From the moment that Scott receives a phone-call in November 2003 advising that he is to be deployed to Camp Anaconda, Iraq, he keeps a journal. This fascinating and gripping book is the result of those entries. Scott is skilled in aviation hydraulics and is placed in the Component Repair Platoon, so LINES IN THE SAND is not an action-packed combat read but a contemplative, primary-source narrative of his personal journey. Scott’s writing is intelligently sublime and shot through with an eloquent seam of poetry which is unusual for a book of this genre. It reads beautifully; measured yet flowing and totally absorbing. It is obvious through the elegant prose that Scott has an introspective, sensitive personality; truly a writer’s soul. Consequently, the reader feels a sense of foreboding which begins with the deeply depressing atmosphere of Fort Knox in Kentucky. The scale of sheer incompetence from top military administration in handling these men at training stage and beyond is breathtaking. The lack of guidance, instruction or clarity leads to days of enervating limbo, sapping any last vestige of mental strength. It would be laughably Kafkaesque if not so utterly shocking. The abject squalor in which the soldiers exist whilst in Camp Anaconda reduces many to base, animal degradation and psychological collapse. It is appalling as it is compelling and raises profoundly disturbing questions about the plausibility and management of modern warfare, as well as examining who we truly become when the veneer of respectability is torn away. The Middle East is wonderfully realized through consistent reference to its landscape; the searing heat, spectacular sunsets and perpetual sand. Scott’s visceral description of the effects of the desert elements on both his mental and physical wellbeing really brings the inhospitable environment into sharp, uncomfortable focus. His considered understanding of the reasoning behind the Iraqis’ retaliations is refreshing.
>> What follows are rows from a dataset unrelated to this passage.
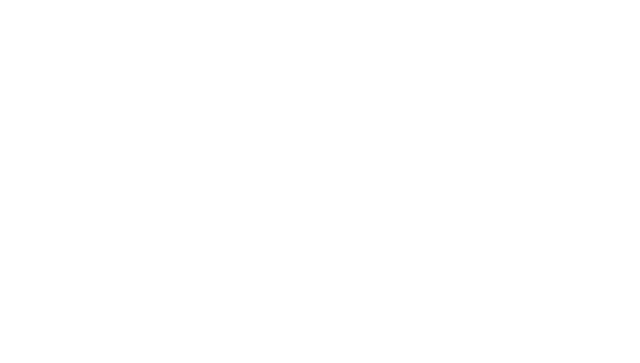
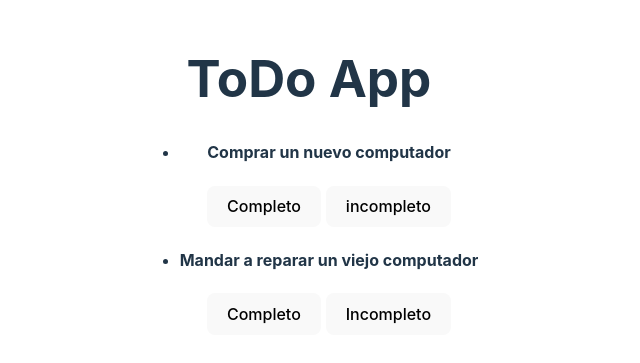
Before and after one commit to TomasRicaurte/my-react-task-list, a React (Vite) app: page / in a window 1280 px wide. Shown: the part 217-580 px from the top of the page, without its empty margins (331-971 px from the left). Built offline with nearby package versions, Linux system fonts and the light colour scheme.

Commit message:
React puro para las tareas

```diff
--- a/src/App.css
+++ b/src/App.css
@@ -4,7 +4,3 @@
   padding: 2rem;
   text-align: center;
 }
-
-.header {
-  border: solid;
-}
--- a/src/App.jsx
+++ b/src/App.jsx
@@ -3,9 +3,23 @@ import './App.css';
 function App() {
 
   return (
-    <div>
-
+  <>
+    <div className='Header'>
+      <h1>ToDo App</h1>
     </div>
+    <div className='TaskList'>
+      <ul className='Task'>
+        <li>
+          <h4>Comprar un nuevo computador</h4>
+          <button>Completo</button> <button> incompleto</button>
+        </li>
+        <li>
+          <h4>Mandar a reparar un viejo computador</h4>
+          <button>Completo</button> <button>Incompleto</button>
+        </li>
+      </ul>
+    </div>
+  </>
   );
 }
 
```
However, LINES IN THE SAND is not just about the traumatic effect of military conflict. Scott leaves for Iraq happily married to Rita; he touchingly writes of an all-consuming love for her and their life in Montana. Rita’s communications keep Scott going in the bewilderingly brutal early days but it becomes painfully obvious from her detached, sporadic responses that Rita is beginning to withdraw from the marriage. The raw agony expressed in the journals by Scott as realization sets in is harrowing and almost voyeuristic to read, exacerbated by the continual fear of death as he endures the unremitting nightly mortar shelling. His subsequent struggles with PTSD, homelessness and alcoholism following his return from Iraq are equally heart-rending and poignantly expressed. It’s testament to his underlying mental fortitude that he eventually attains a level of acceptance and harmony.
LINES IN THE SAND is a profound, thought-provoking and cerebral chronicle of one man’s soul-destroying tour of duty in Iraq and how he managed to overcome its legacy of chaos.
~Rose Auburn for IndieReader